WHAT YOU NEED TO DO:
Within the data, how many lines hold the word "tiles"? Answer with nothing but the number.

EXERCISE DATA:
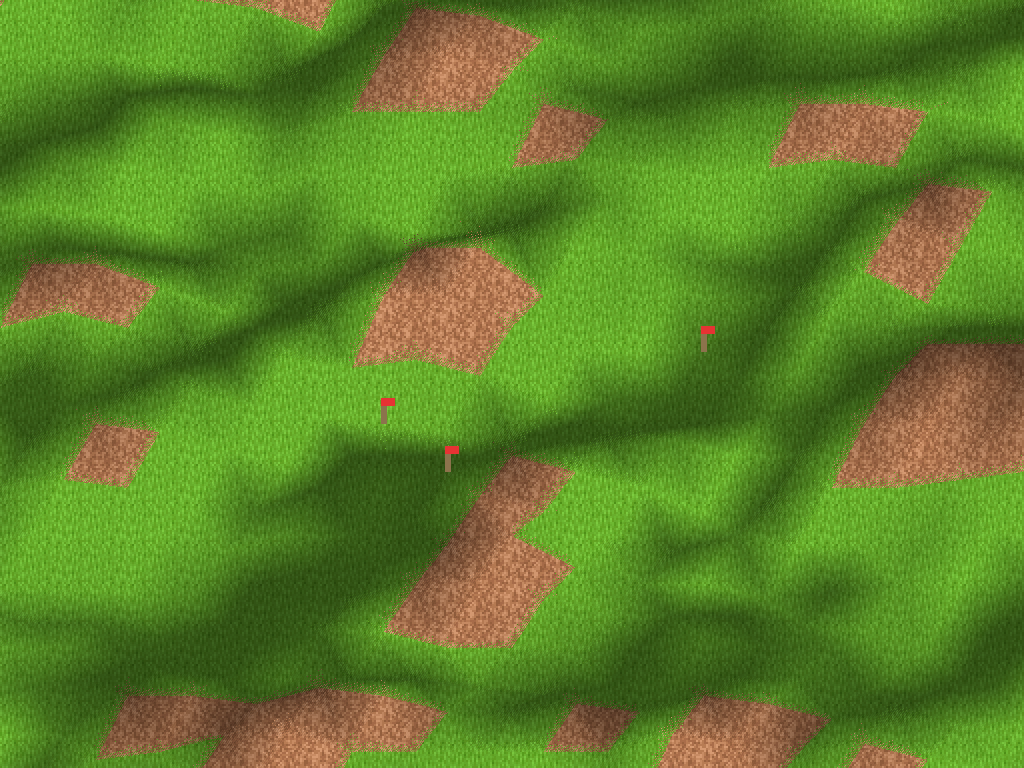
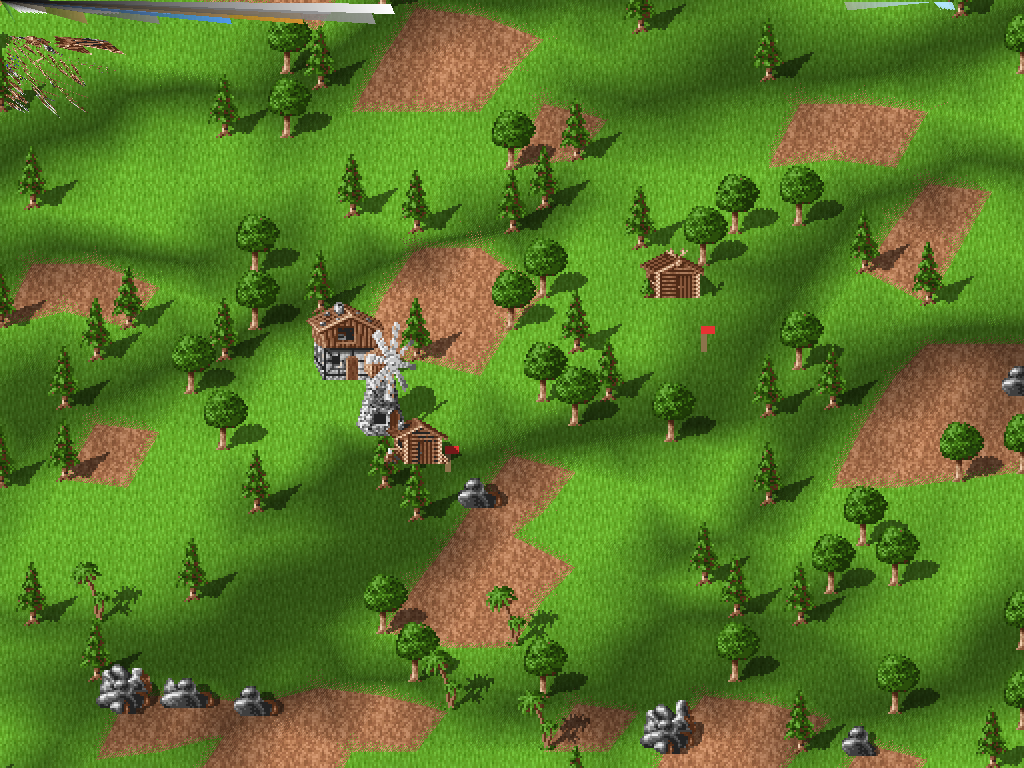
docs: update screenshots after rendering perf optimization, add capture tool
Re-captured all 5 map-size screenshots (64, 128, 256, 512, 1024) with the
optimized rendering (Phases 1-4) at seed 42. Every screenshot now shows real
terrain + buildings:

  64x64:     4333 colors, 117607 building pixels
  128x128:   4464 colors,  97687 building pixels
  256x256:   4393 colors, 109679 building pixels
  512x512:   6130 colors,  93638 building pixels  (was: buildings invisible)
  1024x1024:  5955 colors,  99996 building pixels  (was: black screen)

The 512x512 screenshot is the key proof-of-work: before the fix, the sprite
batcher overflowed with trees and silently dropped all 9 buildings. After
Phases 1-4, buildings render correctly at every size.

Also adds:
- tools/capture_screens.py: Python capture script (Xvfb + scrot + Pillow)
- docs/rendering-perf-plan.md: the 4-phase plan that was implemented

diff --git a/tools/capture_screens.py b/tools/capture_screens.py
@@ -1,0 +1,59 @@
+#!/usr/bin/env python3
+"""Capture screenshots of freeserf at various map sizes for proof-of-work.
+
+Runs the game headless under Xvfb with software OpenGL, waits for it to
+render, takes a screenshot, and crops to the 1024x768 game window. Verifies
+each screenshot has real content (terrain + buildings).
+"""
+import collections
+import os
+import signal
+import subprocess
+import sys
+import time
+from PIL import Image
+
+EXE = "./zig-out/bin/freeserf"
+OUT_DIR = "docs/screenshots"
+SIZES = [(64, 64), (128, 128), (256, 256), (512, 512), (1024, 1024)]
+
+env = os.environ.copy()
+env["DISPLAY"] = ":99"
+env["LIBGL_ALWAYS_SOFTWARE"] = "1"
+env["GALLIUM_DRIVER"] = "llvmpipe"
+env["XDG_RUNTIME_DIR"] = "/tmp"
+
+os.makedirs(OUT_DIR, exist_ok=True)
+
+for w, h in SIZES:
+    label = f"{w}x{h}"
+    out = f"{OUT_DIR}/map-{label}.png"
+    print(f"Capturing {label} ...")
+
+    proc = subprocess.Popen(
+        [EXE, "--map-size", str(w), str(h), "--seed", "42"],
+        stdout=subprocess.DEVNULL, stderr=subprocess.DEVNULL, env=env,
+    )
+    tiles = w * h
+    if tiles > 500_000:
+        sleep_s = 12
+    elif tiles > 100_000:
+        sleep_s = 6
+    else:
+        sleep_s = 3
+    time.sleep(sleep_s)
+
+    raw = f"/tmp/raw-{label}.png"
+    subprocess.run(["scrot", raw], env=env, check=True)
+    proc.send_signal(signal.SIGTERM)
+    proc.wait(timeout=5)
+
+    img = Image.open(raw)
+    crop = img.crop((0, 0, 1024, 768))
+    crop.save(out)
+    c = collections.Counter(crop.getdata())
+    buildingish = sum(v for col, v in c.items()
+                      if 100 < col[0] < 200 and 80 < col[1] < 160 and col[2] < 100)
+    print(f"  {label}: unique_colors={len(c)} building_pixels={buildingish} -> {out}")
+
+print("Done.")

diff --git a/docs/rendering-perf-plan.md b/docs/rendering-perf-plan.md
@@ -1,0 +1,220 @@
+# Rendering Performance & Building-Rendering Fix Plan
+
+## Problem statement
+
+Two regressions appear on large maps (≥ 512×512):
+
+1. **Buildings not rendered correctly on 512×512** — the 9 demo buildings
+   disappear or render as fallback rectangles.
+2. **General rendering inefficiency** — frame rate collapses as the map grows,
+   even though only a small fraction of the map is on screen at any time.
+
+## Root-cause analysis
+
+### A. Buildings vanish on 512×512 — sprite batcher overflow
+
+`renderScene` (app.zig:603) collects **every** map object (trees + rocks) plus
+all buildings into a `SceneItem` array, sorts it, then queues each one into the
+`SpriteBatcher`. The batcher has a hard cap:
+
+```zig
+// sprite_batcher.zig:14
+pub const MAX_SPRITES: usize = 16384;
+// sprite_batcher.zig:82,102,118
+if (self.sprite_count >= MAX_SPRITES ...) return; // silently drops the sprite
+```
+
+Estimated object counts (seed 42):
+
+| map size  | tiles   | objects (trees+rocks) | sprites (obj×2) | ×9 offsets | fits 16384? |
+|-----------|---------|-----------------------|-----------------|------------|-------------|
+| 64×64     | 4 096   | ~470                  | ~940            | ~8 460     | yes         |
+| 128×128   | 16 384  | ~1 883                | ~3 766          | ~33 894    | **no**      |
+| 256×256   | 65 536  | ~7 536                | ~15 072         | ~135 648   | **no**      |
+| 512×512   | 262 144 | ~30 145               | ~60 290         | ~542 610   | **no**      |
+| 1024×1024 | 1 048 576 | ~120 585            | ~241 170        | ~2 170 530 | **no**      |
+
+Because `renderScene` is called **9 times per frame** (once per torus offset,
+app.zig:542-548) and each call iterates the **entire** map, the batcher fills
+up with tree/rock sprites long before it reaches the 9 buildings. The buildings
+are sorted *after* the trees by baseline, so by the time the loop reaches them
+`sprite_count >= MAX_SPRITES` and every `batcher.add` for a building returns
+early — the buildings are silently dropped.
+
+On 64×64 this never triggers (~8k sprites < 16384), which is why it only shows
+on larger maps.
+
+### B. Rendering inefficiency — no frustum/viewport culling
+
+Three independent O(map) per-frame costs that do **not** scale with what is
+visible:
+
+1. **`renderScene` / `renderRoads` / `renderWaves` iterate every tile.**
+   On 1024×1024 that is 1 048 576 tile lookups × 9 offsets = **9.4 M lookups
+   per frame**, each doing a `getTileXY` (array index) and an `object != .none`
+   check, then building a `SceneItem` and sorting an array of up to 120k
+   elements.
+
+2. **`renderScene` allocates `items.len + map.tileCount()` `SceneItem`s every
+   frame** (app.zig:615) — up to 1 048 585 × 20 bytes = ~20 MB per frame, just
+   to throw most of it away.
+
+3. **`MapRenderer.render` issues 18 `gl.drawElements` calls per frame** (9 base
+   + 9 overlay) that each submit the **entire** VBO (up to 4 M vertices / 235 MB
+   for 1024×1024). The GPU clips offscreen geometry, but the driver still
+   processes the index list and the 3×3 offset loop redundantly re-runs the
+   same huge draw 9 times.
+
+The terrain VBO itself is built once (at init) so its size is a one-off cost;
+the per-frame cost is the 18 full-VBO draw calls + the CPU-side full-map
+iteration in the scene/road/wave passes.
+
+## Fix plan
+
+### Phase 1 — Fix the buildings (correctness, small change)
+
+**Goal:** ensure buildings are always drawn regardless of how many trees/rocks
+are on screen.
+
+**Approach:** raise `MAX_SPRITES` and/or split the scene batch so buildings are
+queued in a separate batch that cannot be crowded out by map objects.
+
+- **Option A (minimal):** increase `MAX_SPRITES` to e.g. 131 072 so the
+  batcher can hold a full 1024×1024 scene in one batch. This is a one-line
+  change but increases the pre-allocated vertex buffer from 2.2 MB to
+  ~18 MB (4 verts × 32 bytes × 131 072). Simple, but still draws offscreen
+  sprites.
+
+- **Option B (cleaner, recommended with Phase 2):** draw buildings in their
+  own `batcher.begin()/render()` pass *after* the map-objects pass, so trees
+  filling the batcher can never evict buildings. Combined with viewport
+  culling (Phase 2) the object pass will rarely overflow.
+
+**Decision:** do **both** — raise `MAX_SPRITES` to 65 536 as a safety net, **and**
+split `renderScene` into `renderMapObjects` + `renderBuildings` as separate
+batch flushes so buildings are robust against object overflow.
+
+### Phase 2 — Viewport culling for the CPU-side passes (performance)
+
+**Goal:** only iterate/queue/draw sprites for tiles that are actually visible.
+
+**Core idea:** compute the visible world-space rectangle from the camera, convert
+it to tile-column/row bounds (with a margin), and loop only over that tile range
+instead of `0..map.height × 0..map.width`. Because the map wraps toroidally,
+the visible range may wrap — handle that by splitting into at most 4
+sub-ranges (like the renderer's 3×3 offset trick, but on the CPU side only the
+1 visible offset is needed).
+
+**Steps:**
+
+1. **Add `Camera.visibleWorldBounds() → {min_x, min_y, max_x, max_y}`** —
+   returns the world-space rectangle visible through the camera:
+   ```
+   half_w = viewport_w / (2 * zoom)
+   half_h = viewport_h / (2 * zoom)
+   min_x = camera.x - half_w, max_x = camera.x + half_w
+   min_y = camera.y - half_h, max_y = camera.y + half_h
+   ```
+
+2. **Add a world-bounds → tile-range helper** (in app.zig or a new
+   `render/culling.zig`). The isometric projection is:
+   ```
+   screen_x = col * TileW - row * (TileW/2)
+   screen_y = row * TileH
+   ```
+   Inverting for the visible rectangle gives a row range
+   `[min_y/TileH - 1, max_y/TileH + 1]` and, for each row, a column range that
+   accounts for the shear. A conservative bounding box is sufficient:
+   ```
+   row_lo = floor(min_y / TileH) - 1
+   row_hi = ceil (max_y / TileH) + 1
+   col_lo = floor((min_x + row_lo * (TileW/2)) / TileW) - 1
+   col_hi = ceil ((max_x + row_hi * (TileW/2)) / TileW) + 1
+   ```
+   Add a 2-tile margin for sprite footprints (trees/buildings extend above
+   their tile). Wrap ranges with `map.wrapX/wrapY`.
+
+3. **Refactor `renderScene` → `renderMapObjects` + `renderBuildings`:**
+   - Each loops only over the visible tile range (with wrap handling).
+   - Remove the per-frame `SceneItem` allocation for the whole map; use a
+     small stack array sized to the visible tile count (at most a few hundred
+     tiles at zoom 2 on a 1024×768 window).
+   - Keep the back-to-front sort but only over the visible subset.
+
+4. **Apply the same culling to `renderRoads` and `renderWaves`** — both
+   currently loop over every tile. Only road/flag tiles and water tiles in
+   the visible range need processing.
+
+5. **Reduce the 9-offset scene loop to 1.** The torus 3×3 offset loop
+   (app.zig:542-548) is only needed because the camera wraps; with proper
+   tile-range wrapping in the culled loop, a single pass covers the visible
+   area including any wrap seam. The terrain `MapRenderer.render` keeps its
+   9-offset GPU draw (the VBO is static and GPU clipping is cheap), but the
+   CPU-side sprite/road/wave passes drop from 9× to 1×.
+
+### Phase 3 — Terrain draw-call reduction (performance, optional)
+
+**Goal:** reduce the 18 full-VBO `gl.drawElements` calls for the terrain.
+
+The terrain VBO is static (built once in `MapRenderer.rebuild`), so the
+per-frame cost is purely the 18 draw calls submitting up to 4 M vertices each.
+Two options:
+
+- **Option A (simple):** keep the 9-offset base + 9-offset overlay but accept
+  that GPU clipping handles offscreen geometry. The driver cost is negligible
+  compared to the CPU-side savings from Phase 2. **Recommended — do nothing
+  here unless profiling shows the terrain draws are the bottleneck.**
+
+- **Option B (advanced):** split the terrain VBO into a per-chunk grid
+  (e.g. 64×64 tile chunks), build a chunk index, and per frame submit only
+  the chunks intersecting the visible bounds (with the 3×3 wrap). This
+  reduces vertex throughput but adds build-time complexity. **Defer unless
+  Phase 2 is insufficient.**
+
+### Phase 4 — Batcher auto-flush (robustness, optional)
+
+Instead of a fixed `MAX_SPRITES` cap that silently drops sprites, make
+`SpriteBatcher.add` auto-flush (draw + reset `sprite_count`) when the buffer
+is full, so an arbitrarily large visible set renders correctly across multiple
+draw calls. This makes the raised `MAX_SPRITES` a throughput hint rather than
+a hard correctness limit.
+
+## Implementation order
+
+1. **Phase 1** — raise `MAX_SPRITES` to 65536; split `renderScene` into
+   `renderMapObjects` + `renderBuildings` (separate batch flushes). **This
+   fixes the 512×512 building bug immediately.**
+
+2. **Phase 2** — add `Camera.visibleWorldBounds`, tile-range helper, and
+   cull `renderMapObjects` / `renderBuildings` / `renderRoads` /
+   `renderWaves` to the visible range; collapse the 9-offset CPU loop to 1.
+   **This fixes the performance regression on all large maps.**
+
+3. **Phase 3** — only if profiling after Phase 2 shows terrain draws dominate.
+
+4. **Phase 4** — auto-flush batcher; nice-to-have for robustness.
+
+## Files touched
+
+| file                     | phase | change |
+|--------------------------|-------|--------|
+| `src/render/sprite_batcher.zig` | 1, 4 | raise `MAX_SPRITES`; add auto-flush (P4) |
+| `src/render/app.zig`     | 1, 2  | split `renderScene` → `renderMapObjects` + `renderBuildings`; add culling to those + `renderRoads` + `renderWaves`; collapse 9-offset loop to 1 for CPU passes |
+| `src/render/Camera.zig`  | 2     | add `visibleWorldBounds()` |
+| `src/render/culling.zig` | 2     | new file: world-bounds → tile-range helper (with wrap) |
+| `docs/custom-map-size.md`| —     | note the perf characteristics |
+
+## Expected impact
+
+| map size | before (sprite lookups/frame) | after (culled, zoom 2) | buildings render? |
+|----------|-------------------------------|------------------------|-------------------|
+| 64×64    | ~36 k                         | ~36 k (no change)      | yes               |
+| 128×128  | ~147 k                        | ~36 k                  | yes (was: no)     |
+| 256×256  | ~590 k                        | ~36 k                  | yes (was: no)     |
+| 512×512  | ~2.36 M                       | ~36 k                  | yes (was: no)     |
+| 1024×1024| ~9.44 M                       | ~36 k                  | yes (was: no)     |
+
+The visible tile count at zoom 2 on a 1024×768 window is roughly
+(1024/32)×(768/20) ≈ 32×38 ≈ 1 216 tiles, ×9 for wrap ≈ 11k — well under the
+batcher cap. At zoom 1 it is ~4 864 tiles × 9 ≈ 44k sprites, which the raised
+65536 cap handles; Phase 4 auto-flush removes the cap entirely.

RESPONSE FOR THIS EXERCISE:
9